* _EXERCISE DESCRIPTION_: Write out the data below exactly, from its first line to the line containing "To make it easy", that line included.

┄┄┄┄┄┄┄┄┄┄┄┄┄┄┄┄┄┄┄┄

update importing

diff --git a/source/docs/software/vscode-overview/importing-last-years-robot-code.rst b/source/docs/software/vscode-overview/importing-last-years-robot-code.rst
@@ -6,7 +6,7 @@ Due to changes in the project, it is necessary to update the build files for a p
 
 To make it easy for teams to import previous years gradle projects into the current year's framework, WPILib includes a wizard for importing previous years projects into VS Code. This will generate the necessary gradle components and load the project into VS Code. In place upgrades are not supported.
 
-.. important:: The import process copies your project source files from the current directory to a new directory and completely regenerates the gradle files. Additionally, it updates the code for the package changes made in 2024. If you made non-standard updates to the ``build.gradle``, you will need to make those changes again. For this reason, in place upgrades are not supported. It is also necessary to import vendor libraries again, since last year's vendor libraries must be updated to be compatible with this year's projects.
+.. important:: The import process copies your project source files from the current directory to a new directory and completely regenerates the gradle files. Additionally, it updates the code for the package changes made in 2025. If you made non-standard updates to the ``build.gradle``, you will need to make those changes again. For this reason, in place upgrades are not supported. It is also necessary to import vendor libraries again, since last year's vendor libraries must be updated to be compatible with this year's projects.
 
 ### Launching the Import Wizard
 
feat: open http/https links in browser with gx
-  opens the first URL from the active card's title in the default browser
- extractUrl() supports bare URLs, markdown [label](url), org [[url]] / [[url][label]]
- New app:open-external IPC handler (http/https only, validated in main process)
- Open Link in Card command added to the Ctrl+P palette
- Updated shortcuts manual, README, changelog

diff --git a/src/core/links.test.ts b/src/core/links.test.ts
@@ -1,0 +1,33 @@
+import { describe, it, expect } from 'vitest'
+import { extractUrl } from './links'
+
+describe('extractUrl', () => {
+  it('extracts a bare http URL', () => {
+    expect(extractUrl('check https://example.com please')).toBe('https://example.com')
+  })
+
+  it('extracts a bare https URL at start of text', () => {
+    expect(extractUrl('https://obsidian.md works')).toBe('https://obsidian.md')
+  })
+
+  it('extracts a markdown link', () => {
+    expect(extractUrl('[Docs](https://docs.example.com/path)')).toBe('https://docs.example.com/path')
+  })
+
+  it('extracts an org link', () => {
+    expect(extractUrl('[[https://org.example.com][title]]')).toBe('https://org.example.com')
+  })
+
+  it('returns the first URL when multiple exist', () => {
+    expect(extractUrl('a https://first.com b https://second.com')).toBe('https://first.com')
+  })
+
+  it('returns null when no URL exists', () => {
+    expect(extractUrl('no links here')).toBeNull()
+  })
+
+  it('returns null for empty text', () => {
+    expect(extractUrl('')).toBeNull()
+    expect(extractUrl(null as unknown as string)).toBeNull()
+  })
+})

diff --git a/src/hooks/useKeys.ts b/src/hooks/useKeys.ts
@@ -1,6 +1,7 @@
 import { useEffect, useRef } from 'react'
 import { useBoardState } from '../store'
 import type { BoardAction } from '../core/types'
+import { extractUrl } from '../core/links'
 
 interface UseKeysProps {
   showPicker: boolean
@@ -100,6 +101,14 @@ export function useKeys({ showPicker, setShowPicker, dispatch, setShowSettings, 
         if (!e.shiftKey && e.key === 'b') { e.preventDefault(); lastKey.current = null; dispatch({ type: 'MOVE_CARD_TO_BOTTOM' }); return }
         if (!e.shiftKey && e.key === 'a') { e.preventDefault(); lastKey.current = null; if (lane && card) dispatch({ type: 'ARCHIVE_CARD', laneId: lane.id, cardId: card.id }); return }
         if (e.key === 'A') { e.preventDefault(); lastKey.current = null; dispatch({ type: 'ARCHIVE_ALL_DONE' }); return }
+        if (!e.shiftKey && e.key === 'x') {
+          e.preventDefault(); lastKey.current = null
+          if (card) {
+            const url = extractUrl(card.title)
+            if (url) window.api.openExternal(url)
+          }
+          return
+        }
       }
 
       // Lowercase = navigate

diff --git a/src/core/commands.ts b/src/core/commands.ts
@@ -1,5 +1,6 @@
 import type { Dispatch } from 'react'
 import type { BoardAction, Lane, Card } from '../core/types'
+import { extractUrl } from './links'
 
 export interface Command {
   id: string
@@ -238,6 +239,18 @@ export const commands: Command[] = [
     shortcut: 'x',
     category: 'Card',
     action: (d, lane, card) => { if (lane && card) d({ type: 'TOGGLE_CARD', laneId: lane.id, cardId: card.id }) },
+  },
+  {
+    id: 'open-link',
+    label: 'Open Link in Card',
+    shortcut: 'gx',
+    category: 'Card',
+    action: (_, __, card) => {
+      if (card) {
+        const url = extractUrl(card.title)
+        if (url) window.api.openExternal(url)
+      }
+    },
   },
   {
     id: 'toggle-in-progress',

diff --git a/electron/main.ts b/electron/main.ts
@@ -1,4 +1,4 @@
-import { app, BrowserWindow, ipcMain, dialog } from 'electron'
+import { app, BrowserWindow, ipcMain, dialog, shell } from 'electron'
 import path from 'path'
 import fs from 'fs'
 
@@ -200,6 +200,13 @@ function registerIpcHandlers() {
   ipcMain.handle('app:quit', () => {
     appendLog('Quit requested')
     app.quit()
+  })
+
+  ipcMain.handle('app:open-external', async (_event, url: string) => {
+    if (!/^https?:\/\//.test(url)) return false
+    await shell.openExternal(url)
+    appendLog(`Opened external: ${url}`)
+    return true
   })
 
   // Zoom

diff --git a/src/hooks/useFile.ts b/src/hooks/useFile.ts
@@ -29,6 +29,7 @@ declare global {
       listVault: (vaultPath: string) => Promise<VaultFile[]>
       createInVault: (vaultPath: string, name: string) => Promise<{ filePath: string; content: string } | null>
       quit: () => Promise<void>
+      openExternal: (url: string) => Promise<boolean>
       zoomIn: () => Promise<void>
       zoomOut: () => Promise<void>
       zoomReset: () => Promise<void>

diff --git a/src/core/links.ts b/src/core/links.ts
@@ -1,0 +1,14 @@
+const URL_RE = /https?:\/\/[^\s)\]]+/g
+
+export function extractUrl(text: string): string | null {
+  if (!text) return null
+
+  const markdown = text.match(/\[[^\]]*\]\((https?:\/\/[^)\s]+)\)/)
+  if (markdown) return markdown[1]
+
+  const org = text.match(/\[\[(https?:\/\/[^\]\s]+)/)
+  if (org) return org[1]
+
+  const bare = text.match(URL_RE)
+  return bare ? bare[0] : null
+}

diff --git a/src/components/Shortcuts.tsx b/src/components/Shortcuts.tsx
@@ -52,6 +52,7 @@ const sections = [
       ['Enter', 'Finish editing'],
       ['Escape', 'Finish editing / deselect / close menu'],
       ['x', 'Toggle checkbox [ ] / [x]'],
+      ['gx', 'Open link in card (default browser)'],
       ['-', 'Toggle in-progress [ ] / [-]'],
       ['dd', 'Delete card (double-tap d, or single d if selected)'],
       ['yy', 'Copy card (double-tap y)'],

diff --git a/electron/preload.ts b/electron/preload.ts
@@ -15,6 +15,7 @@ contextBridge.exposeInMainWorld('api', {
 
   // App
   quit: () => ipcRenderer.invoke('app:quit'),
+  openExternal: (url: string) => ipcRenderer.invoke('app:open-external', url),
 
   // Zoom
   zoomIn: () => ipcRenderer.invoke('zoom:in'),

┄┄┄┄┄┄┄┄┄┄┄┄┄┄┄┄┄┄┄┄

* _ANSWER FOR THE TASK_:
update importing

diff --git a/source/docs/software/vscode-overview/importing-last-years-robot-code.rst b/source/docs/software/vscode-overview/importing-last-years-robot-code.rst
@@ -6,7 +6,7 @@ Due to changes in the project, it is necessary to update the build files for a p
 
 To make it easy for teams to import previous years gradle projects into the current year's framework, WPILib includes a wizard for importing previous years projects into VS Code. This will generate the necessary gradle components and load the project into VS Code. In place upgrades are not supported.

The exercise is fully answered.